Fremiet trained in the studio of the sculptor François Rude, who was his uncle. Rude’s emphasis on the study of natural subjects suited the young sculptor who had worked with the painter and naturalist Jean-Charles Werner (1798-1856) at the Musée National d’Histoire Naturelle in Paris. Through his studies from nature in the Jardin des Plantes in Paris, Fremiet made himself thoroughly acquainted with the anatomy of wild animals and he made his Salon début in 1843 with a plaster statuette of a Gazelle. Animal statuettes in bronze formed the bulk of his early commercial output and a catalog from about 1860 lists 68 works of that type[1]. Fremiet maintained an interest in natural history throughout his career and his position as leading national animalier sculptor was confirmed when, in 1875, he succeeded Antoine-Louis Barye as professor of zoological drawing at the Musée National d’Histoire Naturelle. Frémiet was also a pioneer, making life-size sculptures of animals and exploring the relationship between man and the animal world, at a time when Darwinism and anthropology became prominent.

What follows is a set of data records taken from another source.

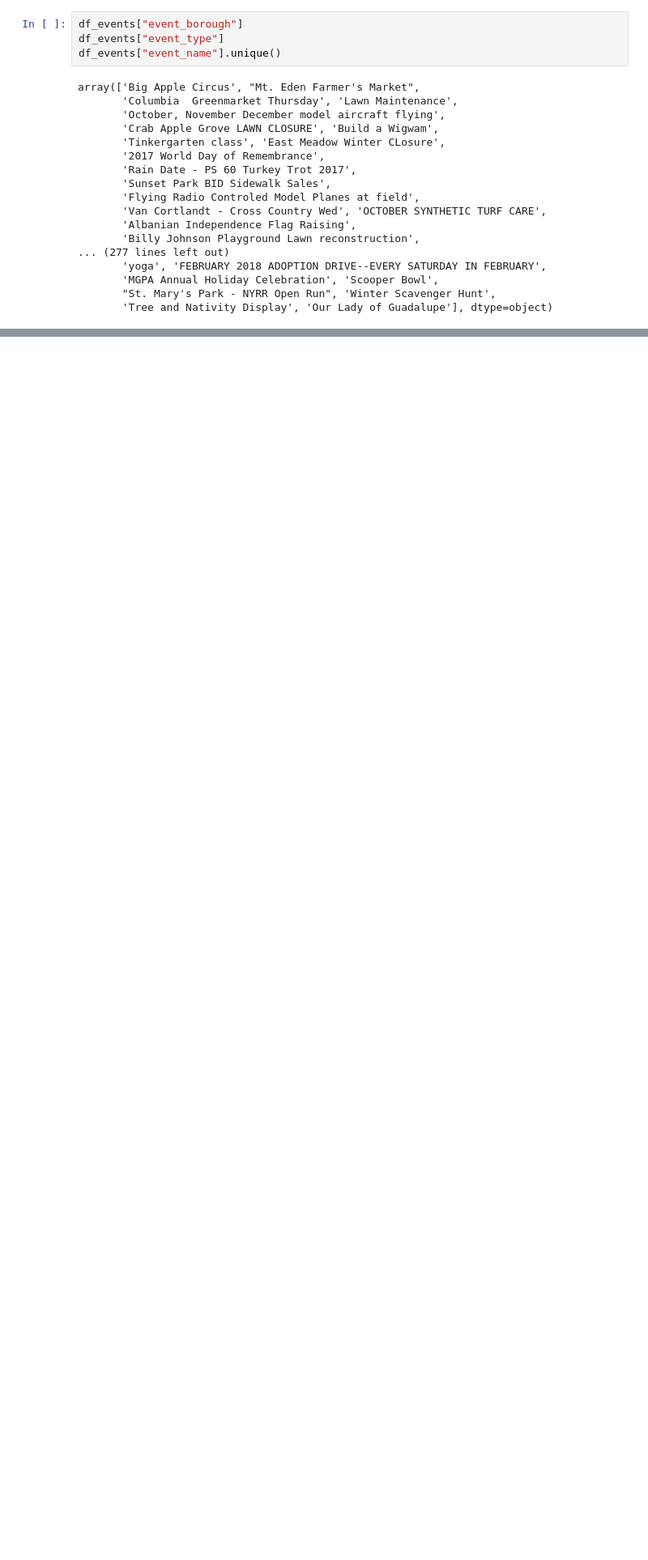
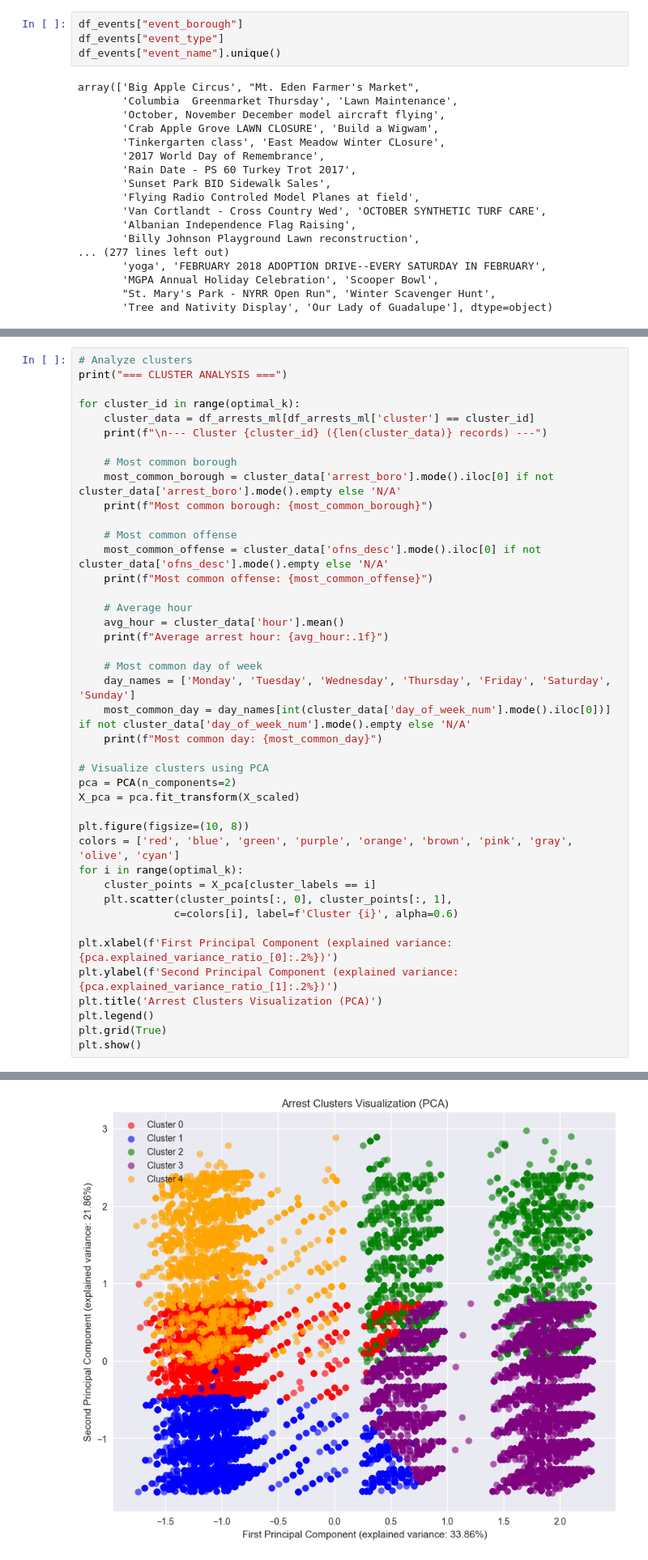
Before and after one commit to Jatixx/Data_Mining_and_Text_Mining, a Jupyter notebook: collect_data.ipynb, the cells around one changed output, grey strips where cells are left out. Shown at 81% size. Saved outputs shown, nothing was run; the diff lists cells and outputs as text; blank space fills up the shorter version.

```diff
--- a/collect_data.ipynb
+++ b/collect_data.ipynb
@@ -142,0 +429,43 @@ array(['Big Apple Circus', "Mt. Eden Farmer's Market",
+# %%
+# Analyze clusters
+print("=== CLUSTER ANALYSIS ===")
+
+for cluster_id in range(optimal_k):
+    cluster_data = df_arrests_ml[df_arrests_ml['cluster'] == cluster_id]
+    print(f"\n--- Cluster {cluster_id} ({len(cluster_data)} records) ---")
+
+    # Most common borough
+    most_common_borough = cluster_data['arrest_boro'].mode().iloc[0] if not cluster_data['arrest_boro'].mode().empty else 'N/A'
+    print(f"Most common borough: {most_common_borough}")
+
+    # Most common offense
+    most_common_offense = cluster_data['ofns_desc'].mode().iloc[0] if not cluster_data['ofns_desc'].mode().empty else 'N/A'
+    print(f"Most common offense: {most_common_offense}")
+
+    # Average hour
+    avg_hour = cluster_data['hour'].mean()
+    print(f"Average arrest hour: {avg_hour:.1f}")
+
+    # Most common day of week
+    day_names = ['Monday', 'Tuesday', 'Wednesday', 'Thursday', 'Friday', 'Saturday', 'Sunday']
+    most_common_day = day_names[int(cluster_data['day_of_week_num'].mode().iloc[0])] if not cluster_data['day_of_week_num'].mode().empty else 'N/A'
+    print(f"Most common day: {most_common_day}")
+
+# Visualize clusters using PCA
+pca = PCA(n_components=2)
+X_pca = pca.fit_transform(X_scaled)
+
+plt.figure(figsize=(10, 8))
+colors = ['red', 'blue', 'green', 'purple', 'orange', 'brown', 'pink', 'gray', 'olive', 'cyan']
+for i in range(optimal_k):
+    cluster_points = X_pca[cluster_labels == i]
+    plt.scatter(cluster_points[:, 0], cluster_points[:, 1],
+               c=colors[i], label=f'Cluster {i}', alpha=0.6)
+
+plt.xlabel(f'First Principal Component (explained variance: {pca.explained_variance_ratio_[0]:.2%})')
+plt.ylabel(f'Second Principal Component (explained variance: {pca.explained_variance_ratio_[1]:.2%})')
+plt.title('Arrest Clusters Visualization (PCA)')
+plt.legend()
+plt.grid(True)
+plt.show()
+# %% [output]
@@ -142,0 +489 @@ array(['Big Apple Circus', "Mt. Eden Farmer's Market",
+[figure, added]
```
Also changed, not shown: parts of 27 cells of this notebook, 7 other files.
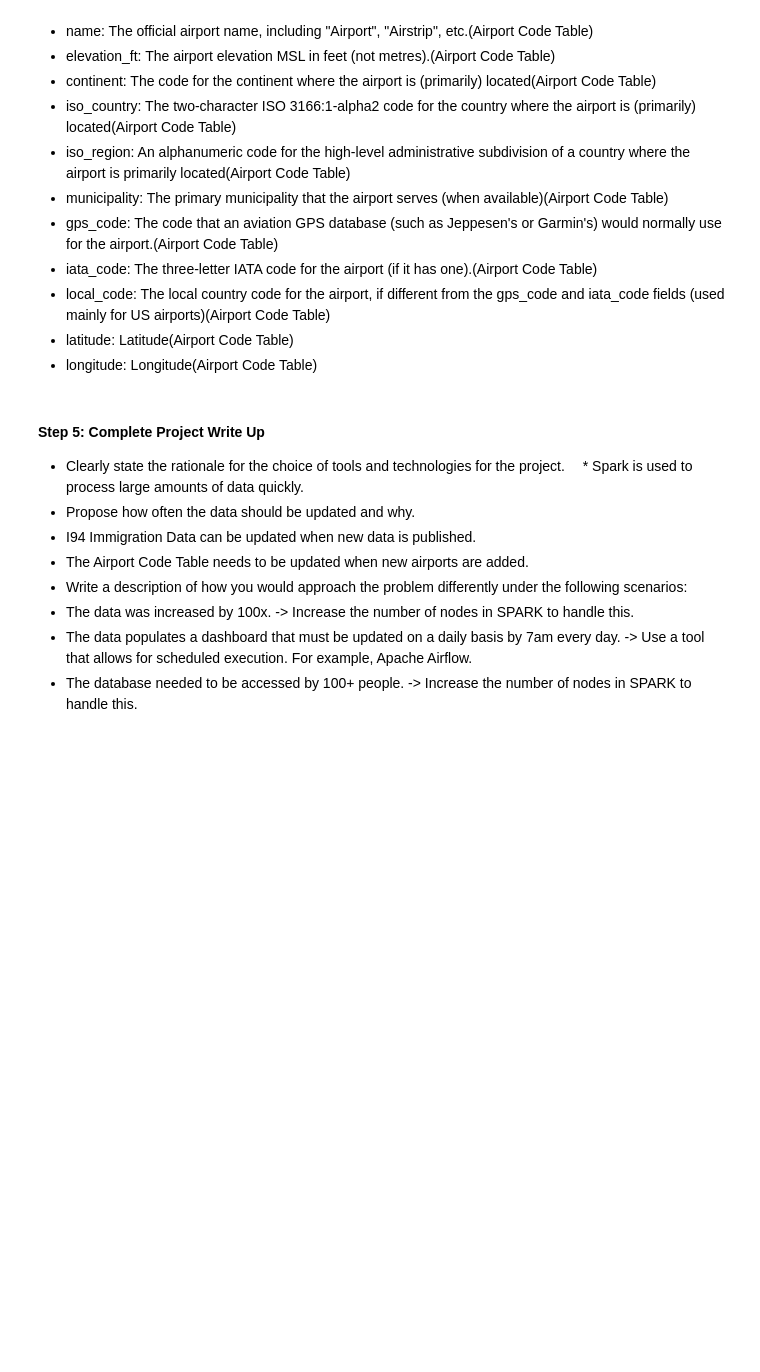
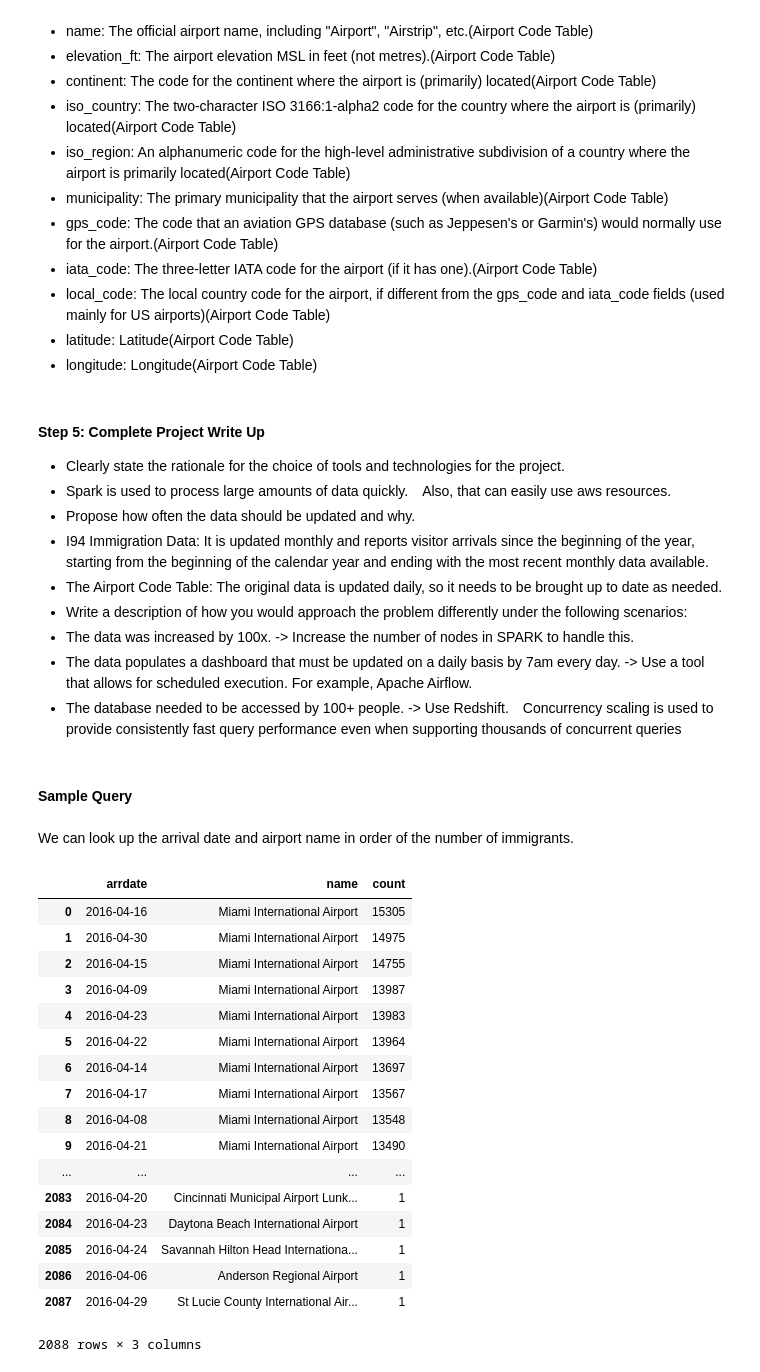
Before and after one commit to dai175/DEND-Capstone-Project, a Jupyter notebook: Capstone Project Template.ipynb, the cells around one changed output. Cells and saved outputs as stored; diff of their text form; code cells hidden in the pictures; blank space fills up the shorter version.

```diff
--- a/Capstone Project Template.ipynb
+++ b/Capstone Project Template.ipynb
@@ -490,14 +468,42 @@ Create a data dictionary for your data model. For each field, provide a brief de
 # %% [markdown]
 #### Step 5: Complete Project Write Up
 * Clearly state the rationale for the choice of tools and technologies for the project.
-　* Spark is used to process large amounts of data quickly.
+ * Spark is used to process large amounts of data quickly.　Also, that can easily use aws resources.
 * Propose how often the data should be updated and why.
- * I94 Immigration Data can be updated when new data is published.
- * The Airport Code Table needs to be updated when new airports are added.
+ * I94 Immigration Data: It is updated monthly and reports visitor arrivals since the beginning of the year, starting from the beginning of the calendar year and ending with the most recent monthly data available.
+ * The Airport Code Table: The original data is updated daily, so it needs to be brought up to date as needed.
 * Write a description of how you would approach the problem differently under the following scenarios:
  * The data was increased by 100x.
    -> Increase the number of nodes in SPARK to handle this.
  * The data populates a dashboard that must be updated on a daily basis by 7am every day.
    -> Use a tool that allows for scheduled execution. For example, Apache Airflow.
  * The database needed to be accessed by 100+ people.
-   -> Increase the number of nodes in SPARK to handle this.
+   -> Use Redshift.　Concurrency scaling is used to provide consistently fast query performance even when supporting thousands of concurrent queries
+# %% [markdown]
+#### Sample Query
+# %% [markdown]
+We can look up the arrival date and airport name in order of the number of immigrants.
+# %%
+df = df_immigration_and_airport.filter(df_immigration_and_airport['name']!='None')
+df = df.select('arrdate', 'name').groupby('arrdate', 'name').count().sort('count', ascending=False)
+# %%
+df.toPandas()
+# %% [output]
+|  | arrdate | name | count |
+| 0 | 2016-04-16 | Miami International Airport | 15305 |
+| 1 | 2016-04-30 | Miami International Airport | 14975 |
+| 2 | 2016-04-15 | Miami International Airport | 14755 |
+| 3 | 2016-04-09 | Miami International Airport | 13987 |
+| 4 | 2016-04-23 | Miami International Airport | 13983 |
+| 5 | 2016-04-22 | Miami International Airport | 13964 |
+| 6 | 2016-04-14 | Miami International Airport | 13697 |
+| 7 | 2016-04-17 | Miami International Airport | 13567 |
+| 8 | 2016-04-08 | Miami International Airport | 13548 |
+| 9 | 2016-04-21 | Miami International Airport | 13490 |
+| ... | ... | ... | ... |
+| 2083 | 2016-04-20 | Cincinnati Municipal Airport Lunk... | 1 |
+| 2084 | 2016-04-23 | Daytona Beach International Airport | 1 |
+| 2085 | 2016-04-24 | Savannah Hilton Head Internationa... | 1 |
+| 2086 | 2016-04-06 | Anderson Regional Airport | 1 |
+| 2087 | 2016-04-29 | St Lucie County International Air... | 1 |
+2088 rows × 3 columns
```
Also changed, not shown: parts of 28 cells of this notebook, 1 other file.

Over the years, Frémiet realised a number of mixed groups featuring animals and humans. In 1859, the same year Darwin published his Origin of the Species, Frémiet’s ferocious sculpture of a Female gorilla carrying off a Negress created a scandal and was rejected by the jury of the Salon (plaster, destroyed[2]). The artist, however, continued to create compositions in the same vein and realised a Gorilla abducting the Venus of Milo (ca. 1871, location unknown) and in 1887 his Gorilla - Gorilla Troglodyte from Gabon (plaster, Musée des Beaux Arts de Nantes) would not only be accepted at the Salon but also received a medal. In fact, for this plaster Frémiet was awarded the highest distinction given at the Salon. Afterwards the artist made a number of bronze reductions of this composition, as well as a life-size cast that was exhibited at the Universal Exhibition of 1900 (Robert Allerton Park, USA). He continued with works in the same vein, for example his relief of Orang-utan and the savage from Borneo (painted plaster, Musée des Beaux-Arts, Dijon and enamelled stoneware, location unknown) is another remarkable example of the artist’s powerful realism[3].  

The present terracotta was exhibited at the Salon in 1876 under the title Rétiaire and gorilla [Retiarus and gorilla] and was thought to have been lost until its recent rediscovery. A retiarus was a Roman gladiator who fought with equipment styled on that of a fisherman; it included a weighted net (rete, hence the name) and a shoulder guard, both visible on the terracotta. Fremiet’s highly precise sense of observation, as well as his realistic rendering of the animal’s thick and rough fur, are remarkable. A terracotta sketch for the present sculpture is in the collection of the Musée d’Orsay, Paris. It is of a smaller size (24 cm high) but features the same composition, with the gladiator being grabbed by his hair by a fierce gorilla standing above him. No bronze version of this composition is known.

In the years 1885-1890, placing the same emphasis on the animal shown standing and triumphant, Frémiet modelled a group representing a retiarus struggling against a bear. The artist’s interest for Roman gladiators recalls that of the painter Gérôme for the depictions of combats in arena.


[1] see Lami

[2] The composition is known thanks to an old photograph, see exh. cat ‘La Main et le multiple’, p. 99, n. S 132

[3] Published in The colour of sculpture. 1840-1910, exh. cat., Van Gigh Museum and other venues, 1996, cat. 51 and 52)